**Task to complete**
Determine the number of lines in the following entries that hold the word "gray". Give only that number.

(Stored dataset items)
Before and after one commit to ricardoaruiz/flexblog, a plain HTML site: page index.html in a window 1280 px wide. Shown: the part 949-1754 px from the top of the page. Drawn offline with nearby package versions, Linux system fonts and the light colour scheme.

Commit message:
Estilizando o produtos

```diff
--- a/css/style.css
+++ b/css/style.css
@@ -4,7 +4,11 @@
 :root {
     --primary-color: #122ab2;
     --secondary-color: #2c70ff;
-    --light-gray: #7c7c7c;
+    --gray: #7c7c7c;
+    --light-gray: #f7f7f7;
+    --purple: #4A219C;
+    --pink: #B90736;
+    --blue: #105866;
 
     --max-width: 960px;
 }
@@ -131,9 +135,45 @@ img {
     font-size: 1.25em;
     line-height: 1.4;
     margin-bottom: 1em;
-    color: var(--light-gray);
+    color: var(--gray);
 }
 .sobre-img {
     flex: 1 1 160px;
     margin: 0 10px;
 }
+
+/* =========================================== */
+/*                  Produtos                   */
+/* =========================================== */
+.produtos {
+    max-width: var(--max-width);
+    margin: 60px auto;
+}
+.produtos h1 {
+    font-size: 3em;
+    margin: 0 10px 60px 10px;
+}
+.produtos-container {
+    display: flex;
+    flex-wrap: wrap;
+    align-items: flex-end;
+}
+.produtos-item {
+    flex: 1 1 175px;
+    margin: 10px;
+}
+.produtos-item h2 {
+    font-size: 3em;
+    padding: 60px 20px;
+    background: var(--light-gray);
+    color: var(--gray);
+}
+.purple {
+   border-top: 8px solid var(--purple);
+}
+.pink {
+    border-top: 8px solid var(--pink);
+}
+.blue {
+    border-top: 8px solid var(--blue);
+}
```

**Task result**
7